a) make the first* step the definition of the user's account and password
b) store everything to the database as you go
* "First step" -- there's some legitimate gripes for making the very first step of a signup process require a name & password. Depending on how it is done, it can seem overly agressive. So, by all means take into account your application and your audience and use a warm up page, but generally, don't bother to start collecting loads of data until your user has committed to at least providing info to create an account. I generally ask for just the Name & Password and almost nothing else. If you need address & contact info, collect that later. That's the part that makes most people stop & think when it's the very first thing you ask for, so wait until they're further along the commitment process.
Doing this allows your user to bail and come back later without losing anything.
It also enables your application to start storing to the database right away which is much easier to work with. You can send a welcome email right away with info on how to finish the process, and you can send a reminder or two if the signup is incomplete.
It also gives you valuable data to see where in the signup process that people stop. Then you can start to ask "why do 40% of people stop and never come back after I ask for their height & weight?"
So, how do you delete abandoned signups? Well, first, you need determine the criteria for abandoned. A user might legitimately come back two weeks later to finish after an interruption. You'll know those guidelines for your own application. You might want to allow yourself many weeks before you delete records so you can see if there's a window of time that people do come back.
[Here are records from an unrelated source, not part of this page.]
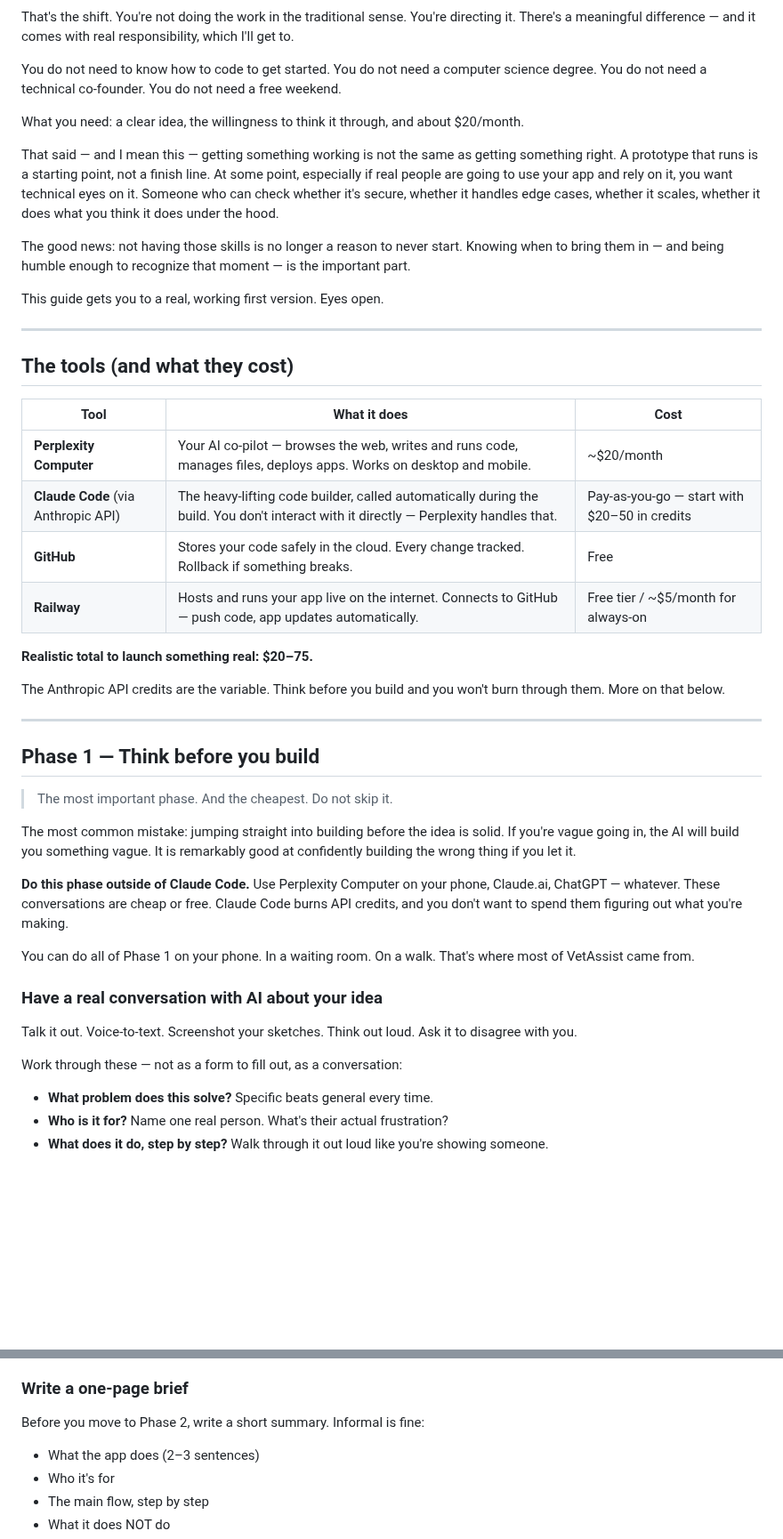
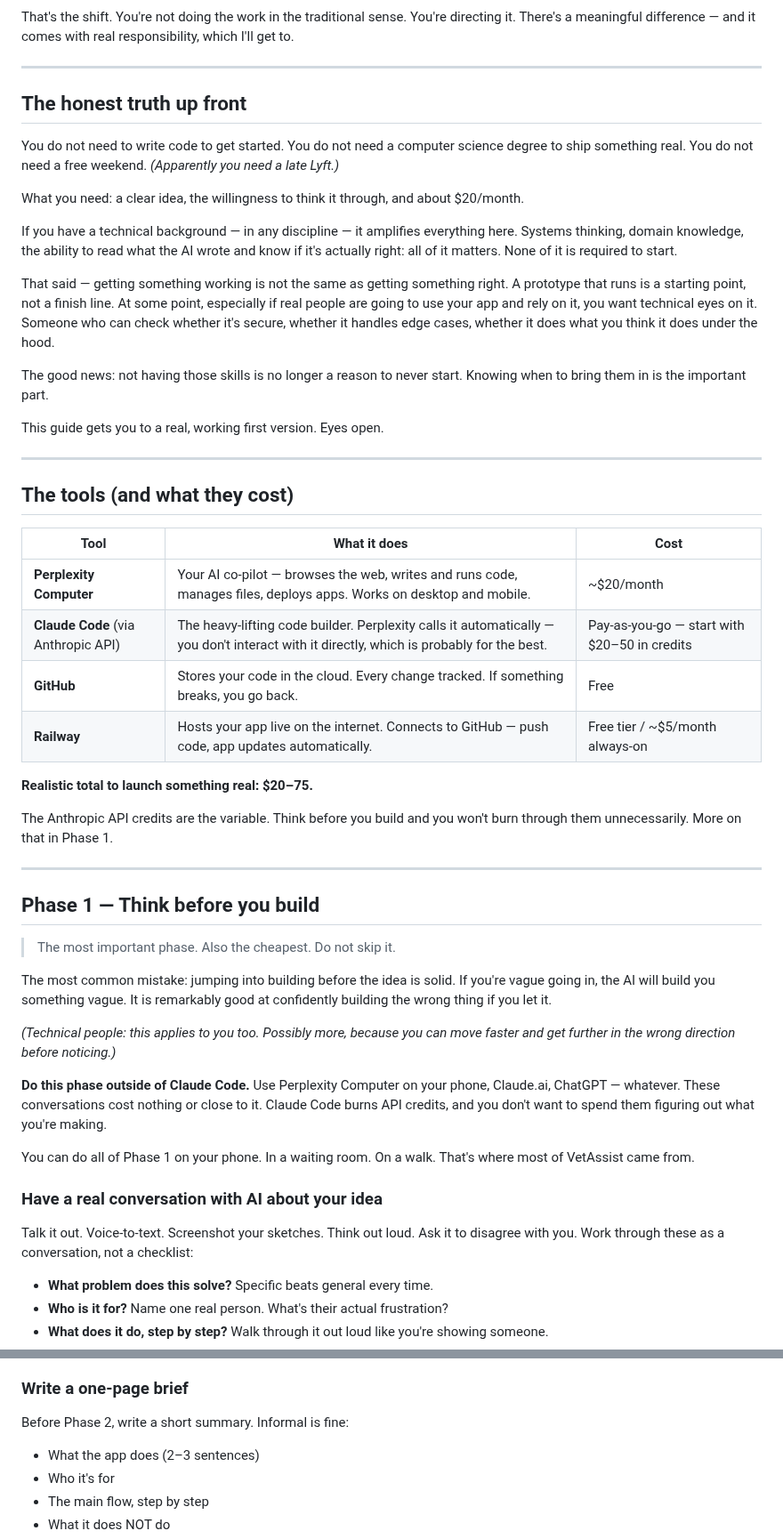
Before and after one commit to akaseahawk/VetAssist-Wilcore-IC-2026, a Markdown page: BUILD_YOUR_OWN.md, 2 parts joined by grey strips. Shown at 89% size. GitHub-like rendering; blank space fills up the shorter version.

```diff
--- a/BUILD_YOUR_OWN.md
+++ b/BUILD_YOUR_OWN.md
@@ -110,25 +140,28 @@ That's the shift. You're not doing the work in the traditional sense.
 You're directing it. There's a meaningful difference — and it comes with real
 responsibility, which I'll get to.
 
+---
 
+## The honest truth up front
 
-You do not need to know how to code to get started.
-You do not need a computer science degree.
-You do not need a technical co-founder.
-You do not need a free weekend.
+You do not need to write code to get started.
+You do not need a computer science degree to ship something real.
+You do not need a free weekend. *(Apparently you need a late Lyft.)*
 
 What you need: a clear idea, the willingness to think it through, and about $20/month.
 
-That said — and I mean this — getting something working is not the same as getting
-something right. A prototype that runs is a starting point, not a finish line.
-At some point, especially if real people are going to use your app and rely on it,
-you want technical eyes on it. Someone who can check whether it's secure, whether
-it handles edge cases, whether it scales, whether it does what you think it does
-under the hood.
+If you have a technical background — in any discipline — it amplifies everything here.
+Systems thinking, domain knowledge, the ability to read what the AI wrote and know
+if it's actually right: all of it matters. None of it is required to start.
+
+That said — getting something working is not the same as getting something right.
+A prototype that runs is a starting point, not a finish line. At some point, especially
+if real people are going to use your app and rely on it, you want technical eyes on it.
+Someone who can check whether it's secure, whether it handles edge cases, whether it
+does what you think it does under the hood.
 
 The good news: not having those skills is no longer a reason to never start.
-Knowing when to bring them in — and being humble enough to recognize that moment —
-is the important part.
+Knowing when to bring them in is the important part.
 
 This guide gets you to a real, working first version. Eyes open.
 
@@ -139,27 +172,30 @@ This guide gets you to a real, working first version. Eyes open.
 | Tool | What it does | Cost |
 |---|---|---|
 | **Perplexity Computer** | Your AI co-pilot — browses the web, writes and runs code, manages files, deploys apps. Works on desktop and mobile. | ~$20/month |
-| **Claude Code** (via Anthropic API) | The heavy-lifting code builder, called automatically during the build. You don't interact with it directly — Perplexity handles that. | Pay-as-you-go — start with $20–50 in credits |
-| **GitHub** | Stores your code safely in the cloud. Every change tracked. Rollback if something breaks. | Free |
-| **Railway** | Hosts and runs your app live on the internet. Connects to GitHub — push code, app updates automatically. | Free tier / ~$5/month for always-on |
+| **Claude Code** (via Anthropic API) | The heavy-lifting code builder. Perplexity calls it automatically — you don't interact with it directly, which is probably for the best. | Pay-as-you-go — start with $20–50 in credits |
+| **GitHub** | Stores your code in the cloud. Every change tracked. If something breaks, you go back. | Free |
+| **Railway** | Hosts your app live on the internet. Connects to GitHub — push code, app updates automatically. | Free tier / ~$5/month always-on |
 
 **Realistic total to launch something real: $20–75.**
 
 The Anthropic API credits are the variable. Think before you build and you won't
-burn through them. More on that below.
+burn through them unnecessarily. More on that in Phase 1.
 
 ---
 
 ## Phase 1 — Think before you build
 
-> The most important phase. And the cheapest. Do not skip it.
+> The most important phase. Also the cheapest. Do not skip it.
 
-The most common mistake: jumping straight into building before the idea is solid.
-If you're vague going in, the AI will build you something vague. It is remarkably
-good at confidently building the wrong thing if you let it.
+The most common mistake: jumping into building before the idea is solid. If you're
+vague going in, the AI will build you something vague. It is remarkably good at
+confidently building the wrong thing if you let it.
+
+*(Technical people: this applies to you too. Possibly more, because you can move
+faster and get further in the wrong direction before noticing.)*
 
 **Do this phase outside of Claude Code.** Use Perplexity Computer on your phone,
-Claude.ai, ChatGPT — whatever. These conversations are cheap or free.
+Claude.ai, ChatGPT — whatever. These conversations cost nothing or close to it.
 Claude Code burns API credits, and you don't want to spend them figuring out
 what you're making.
 
@@ -169,9 +205,7 @@ That's where most of VetAssist came from.
 ### Have a real conversation with AI about your idea
 
 Talk it out. Voice-to-text. Screenshot your sketches. Think out loud.
-Ask it to disagree with you.
-
-Work through these — not as a form to fill out, as a conversation:
+Ask it to disagree with you. Work through these as a conversation, not a checklist:
 
 - **What problem does this solve?** Specific beats general every time.
 - **Who is it for?** Name one real person. What's their actual frustration?
@@ -189,7 +223,7 @@ Push the AI on your idea:
 
 ### Write a one-page brief
 
-Before you move to Phase 2, write a short summary. Informal is fine:
+Before Phase 2, write a short summary. Informal is fine:
 
 - What the app does (2–3 sentences)
 - Who it's for
```
Also changed, not shown: other parts of BUILD_YOUR_OWN.md (+123 -84 lines).
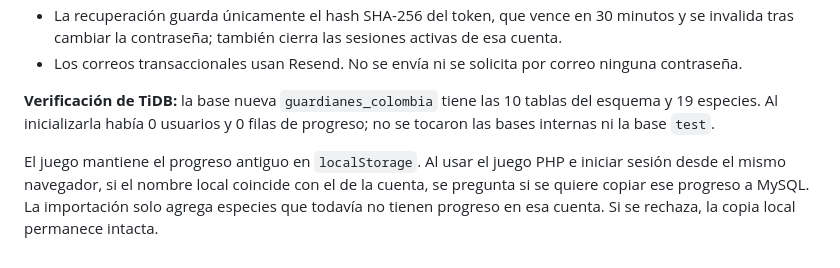
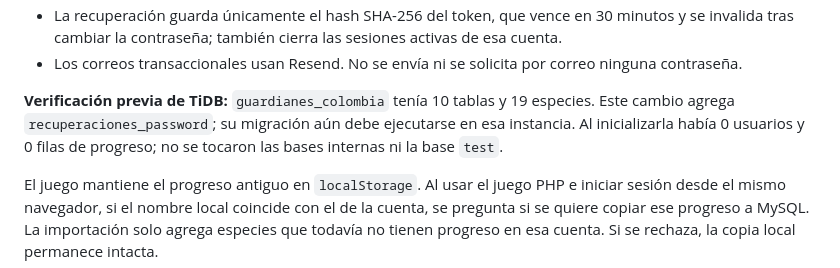
Before and after one commit to zz0mb0id/alyra-integrado, a Markdown page: README.md, the part around the change. Drawn GitHub-style.

Commit message:
Document email setup and recovery database migration

```diff
--- a/README.md
+++ b/README.md
@@ -66,7 +66,7 @@ Esta copia combina la interfaz y el backend PHP/MySQL con las funciones de comun
 - La recuperación guarda únicamente el hash SHA-256 del token, que vence en 30 minutos y se invalida tras cambiar la contraseña; también cierra las sesiones activas de esa cuenta.
 - Los correos transaccionales usan Resend. No se envía ni se solicita por correo ninguna contraseña.
 
-**Verificación de TiDB:** la base nueva `guardianes_colombia` tiene las 10 tablas del esquema y 19 especies. Al inicializarla había 0 usuarios y 0 filas de progreso; no se tocaron las bases internas ni la base `test`.
+**Verificación previa de TiDB:** `guardianes_colombia` tenía 10 tablas y 19 especies. Este cambio agrega `recuperaciones_password`; su migración aún debe ejecutarse en esa instancia. Al inicializarla había 0 usuarios y 0 filas de progreso; no se tocaron las bases internas ni la base `test`.
 
 El juego mantiene el progreso antiguo en `localStorage`. Al usar el juego PHP e iniciar sesión desde el mismo navegador, si el nombre local coincide con el de la cuenta, se pregunta si se quiere copiar ese progreso a MySQL. La importación solo agrega especies que todavía no tienen progreso en esa cuenta. Si se rechaza, la copia local permanece intacta.
 
```
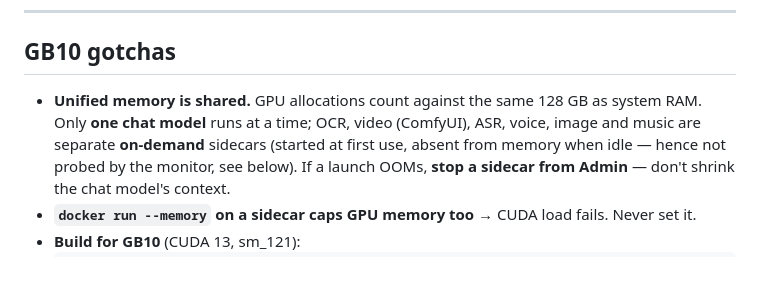
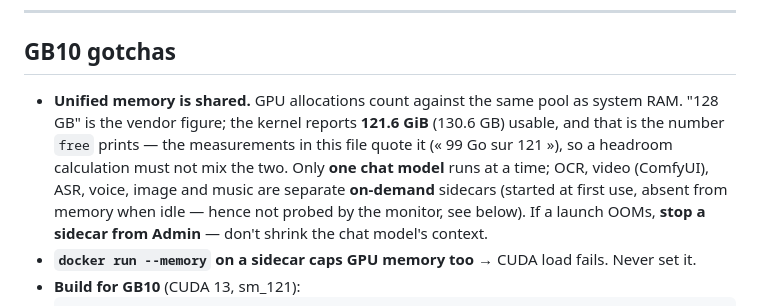
Before and after one commit to Sunderrrr/dgx-spark-llm-platform, a Markdown page: CLAUDE.md, the part around the change. Drawn GitHub-style; blank space fills up the shorter version.

Commit message:
docs: one memory figure, not two
CLAUDE.md said "128 GB unified memory" at the top and quoted "99 Go sur 121"
forty lines later. Both are real -- 128 GB is the vendor figure, the kernel
reports 121.6 GiB (130.6 GB) usable, and the model notes quote the GiB number --
but a reader computing headroom had no way to know they describe the same box.
The GB10 gotcha now says which is which.

Verified this round, nothing to change: the monitor probes exactly the services
CLAUDE.md lists (runner :8001 plus the five always-up containers, media sidecars
deliberately unprobed); /healthz really is public, answering
{"ok":true,"time":...} to an unauthenticated request; and CI really runs the
backend suite plus tsc --noEmit and eslint on push and pull_request.

```diff
--- a/CLAUDE.md
+++ b/CLAUDE.md
@@ -61,8 +61,11 @@ table. Scale the ceremony to the risk.
 
 ## GB10 gotchas
 
-- **Unified memory is shared.** GPU allocations count against the same 128 GB as
-  system RAM. Only **one chat model** runs at a time; OCR, video (ComfyUI), ASR,
+- **Unified memory is shared.** GPU allocations count against the same pool as
+  system RAM. "128 GB" is the vendor figure; the kernel reports **121.6 GiB**
+  (130.6 GB) usable, and that is the number `free` prints — the measurements in
+  this file quote it (« 99 Go sur 121 »), so a headroom calculation must not mix
+  the two. Only **one chat model** runs at a time; OCR, video (ComfyUI), ASR,
   voice, image and music are separate **on-demand** sidecars (started at first
   use, absent from memory when idle — hence not probed by the monitor, see
   below). If a launch OOMs, **stop a sidecar from Admin** — don't shrink the
```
You mighht find that waiting 3 weeks catached 67% of abandoned users, but 6 weeks only 72%. So don't be in a hurry to erase incomplete signups because it's 4 hours old or something. There's a lot to be learned from incomplete data.